Artist to Watch: Young and Sick

When it comes to the brainchild of artist/musician Nick Van Hofwegen, there is something about him that keeps listeners coming back. Currently on tour with Chance the Rapper, he also played Austin City Limits during both Fridays.

Having just released a new album, it seems like Young and Sick can do pretty much anything. Having done artwork for bands such as Foster the People and Maroon 5, Hofwegen seems to receive a mass amount of well-deserved attention, especially with his work for Foster the People.

Whether or not you like R&B-influenced music, there is something in store for everybody from this Dutch artist. Young and Sick is definitely getting the attention he deserves, and is well on his way to becoming bigger and better.

Artist to Watch: Jordan Velez

Oh, melancholic ballads about love, and heartbreak, and the complicated love-hate relationship we have with them. On one hand, there is something about them that tugs the heartstrings in us all, and on the other, there always seems to be something about them that always sounds (even if vaguely) so similar to each other. But, it seems as though Jordan Velez, singer-songwriter, photographer, filmmaker, and a seemingly busy person overall, adds his own darker twist to these ballads. Whether or not you have had your heart shattered or not, there seems to be an element in Velez’s songwriting that everyone seems to relate to.
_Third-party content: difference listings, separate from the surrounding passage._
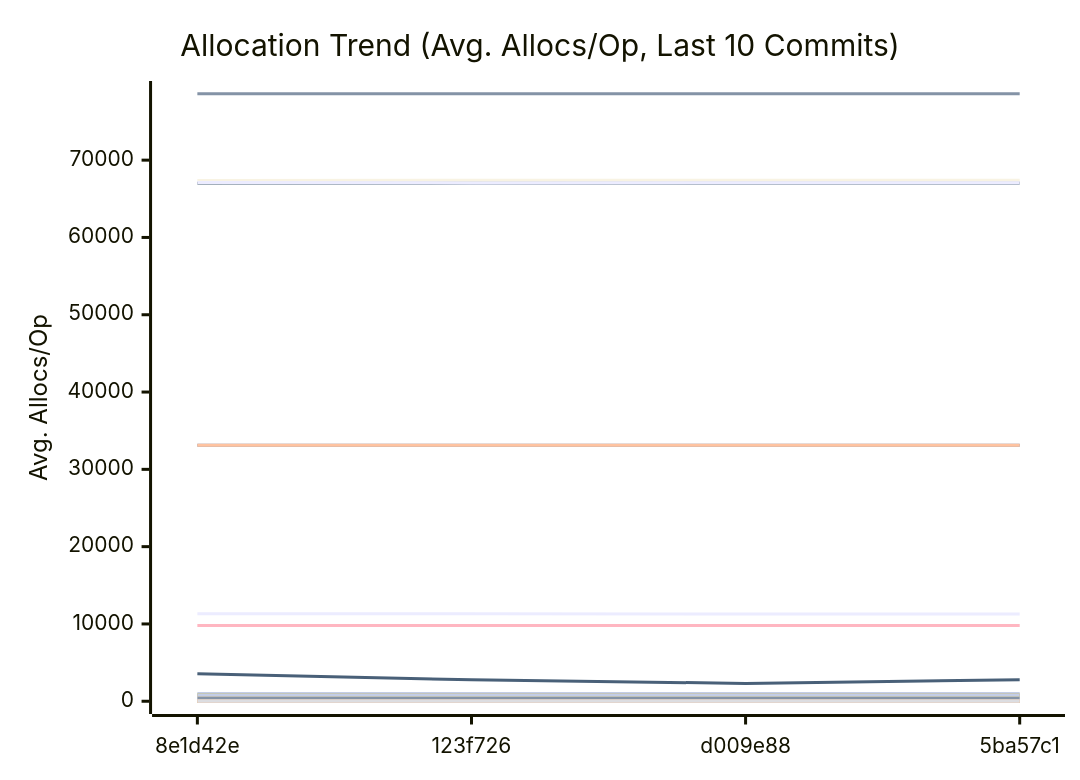
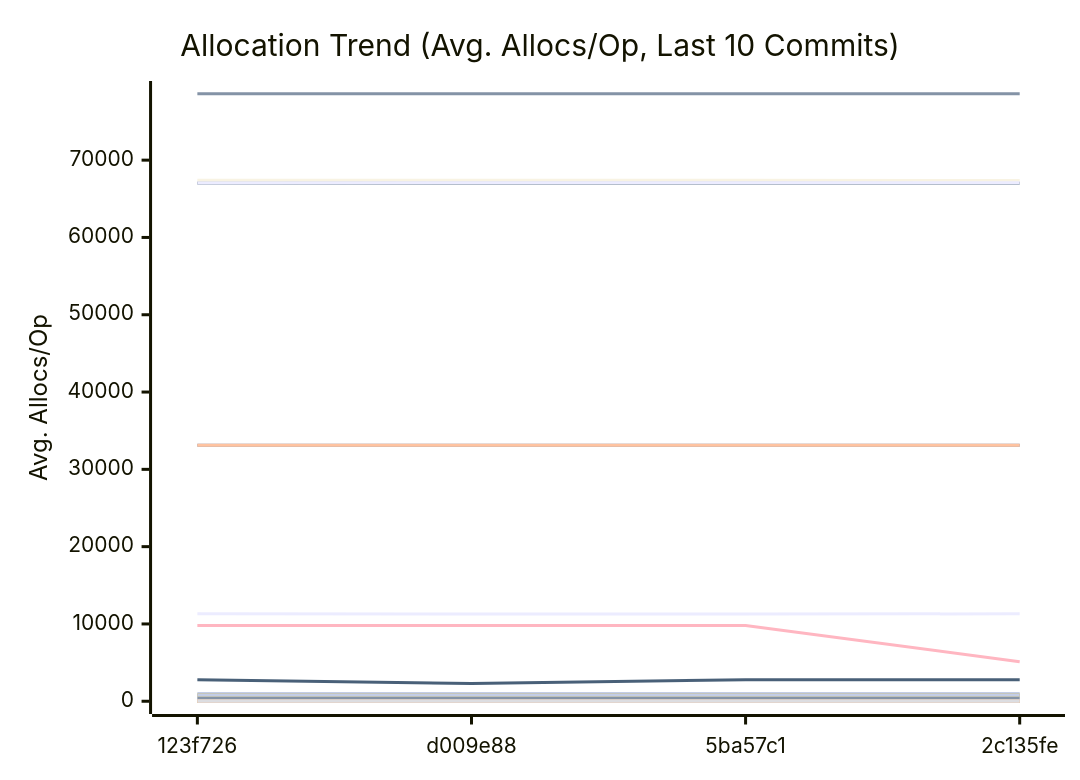
Before and after one commit to alsotoes/momo: the third of 3 diagrams in docs/PERFORMANCE.md, drawn with Mermaid. The commit also changed other lines of this file and 2 other files, not shown here.

````diff
--- a/docs/PERFORMANCE.md
+++ b/docs/PERFORMANCE.md
@@ -360,44 +360,44 @@
 ```mermaid
 xychart-beta
     title "Allocation Trend (Avg. Allocs/Op, Last 10 Commits)"
     x-axis "Commit"
     y-axis "Avg. Allocs/Op"
-    x-axis [8e1d42e,123f726,d009e88,5ba57c1]
-    line "AWSChunkedReaderSigned" [11316,11313,11300,11299,11305,11315,11352,11288,11282,11307]
-    line "AWSChunkedReaderUnsigned" [78588,78582,78589,78575,78586,78603,78609,78561,78569,78579]
+    x-axis [123f726,d009e88,5ba57c1,2c135fe]
+    line "AWSChunkedReaderSigned" [11313,11300,11299,11305,11315,11352,11288,11282,11307,11314]
+    line "AWSChunkedReaderUnsigned" [78582,78589,78575,78586,78603,78609,78561,78569,78579,78587]
     line "CheckMetricsAndSwap" [0,0,0,0,0,0,0,0,0,0]
     line "CrushOptimized" [0,0,0,0,0,0,0,0,0,0]
     line "CrushOriginal" [3,3,3,3,3,3,3,3,3,3]
     line "FormatListObjectsV2XML_AppendFormat" [16,16,16,16,16,16,16,16,16,16]
     line "FormatListObjectsV2XML_OldFormat" [1000,1000,1000,1000,1000,1000,1000,1000,1000,1000]
     line "HashBytes/1MiB" [64,64,64,64,64,64,64,64,64,64]
     line "HashBytes/256MiB" [64,64,64,64,64,64,64,64,64,64]
     line "HashBytes/64MiB" [64,64,64,64,64,64,64,64,64,64]
     line "HashFile/1MiB" [33128,33128,33128,33128,33128,33128,33128,33128,33128,33128]
     line "HashFile/256MiB" [33128,33128,33128,33128,33128,33128,33128,33128,33128,33128]
     line "HashFile/64MiB" [33128,33128,33128,33128,33128,33128,33128,33128,33128,33128]
     line "IndexDirectTracking" [0,0,0,0,0,0,0,0,0,0]
     line "IndexSearch" [0,0,0,0,0,0,0,0,0,0]
     line "LastModifiedHeader_AppendFormat" [0,0,0,0,0,0,0,0,0,0]
     line "LastModifiedHeader_Format" [1,1,1,1,1,1,1,1,1,1]
     line "LoadGlobalConfig" [58,58,58,58,58,58,58,58,58,58]
-    line "LocalWrite/1MiB" [67032,67034,67035,67028,67030,67029,67036,67031,67028,67030]
-    line "LocalWrite/256MiB" [67369,67393,67386,67388,67358,67330,67465,67275,67218,67324]
-    line "LocalWrite/64MiB" [67107,67056,67086,67077,67086,67071,67103,67070,67080,67067]
+    line "LocalWrite/1MiB" [67034,67035,67028,67030,67029,67036,67031,67028,67030,67033]
+    line "LocalWrite/256MiB" [67393,67386,67388,67358,67330,67465,67275,67218,67324,67356]
+    line "LocalWrite/64MiB" [67056,67086,67077,67086,67071,67103,67070,67080,67067,67089]
     line "PadString" [1,1,1,1,1,1,1,1,1,1]
     line "ParseReplicationOrder_NoPrealloc" [6,6,6,6,6,5,5,5,5,5]
     line "ParseReplicationOrder_Prealloc" [2,2,2,2,2,1,1,1,1,1]
     line "Placement" [6,6,6,6,6,6,6,6,6,6]
     line "PlacementDomainSpread" [6,6,6,6,6,6,6,6,6,6]
-    line "ReadVerify/1MiB" [467,465,462,461,460,460,484,458,466,460]
-    line "ReadVerify/256MiB" [9808,9808,9808,9808,5120,5120,9808,9808,5120,5120]
-    line "ReadVerify/64MiB" [3557,2776,2307,2776,2776,2776,2776,2307,2307,2307]
+    line "ReadVerify/1MiB" [465,462,461,460,460,484,458,466,460,436]
+    line "ReadVerify/256MiB" [9808,9808,9808,5120,5120,9808,9808,5120,5120,9808]
+    line "ReadVerify/64MiB" [2776,2307,2776,2776,2776,2776,2307,2307,2307,2776]
     line "S3PutSpool/1MiB" [447,447,447,447,447,447,447,447,447,447]
     line "S3PutSpool/256MiB" [448,448,448,448,448,448,448,448,448,448]
-    line "S3PutSpool/64MiB" [448,448,448,446,448,448,448,448,448,448]
+    line "S3PutSpool/64MiB" [448,448,446,448,448,448,448,448,448,448]
     line "SanitizeLog/Safe" [0,0,0,0,0,0,0,0,0,0]
     line "SanitizeLog/Unsafe" [1,1,1,1,1,1,1,1,1,1]
-    line "TrustedRead/1MiB" [834,800,800,800,800,830,800,827,800,800]
+    line "TrustedRead/1MiB" [800,800,800,800,830,800,827,800,800,800]
     line "TrustedRead/256MiB" [800,800,800,800,800,800,800,800,800,800]
     line "TrustedRead/64MiB" [800,800,800,800,800,800,800,800,800,800]
 ```
````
Originally getting into music when he was seven and his father introduced him to the beat machine and taught him how to layer synthesizer ok top of drum and bass and so on and so forth. Ever since then he has not stopped making music, ranging from simple beats with synth melodies, or vocals over chord progressions.

Whether you have been listening to Velez since his debut and eagerly awaiting his latest album or a new fan casually listening, there is something in his music for everyone.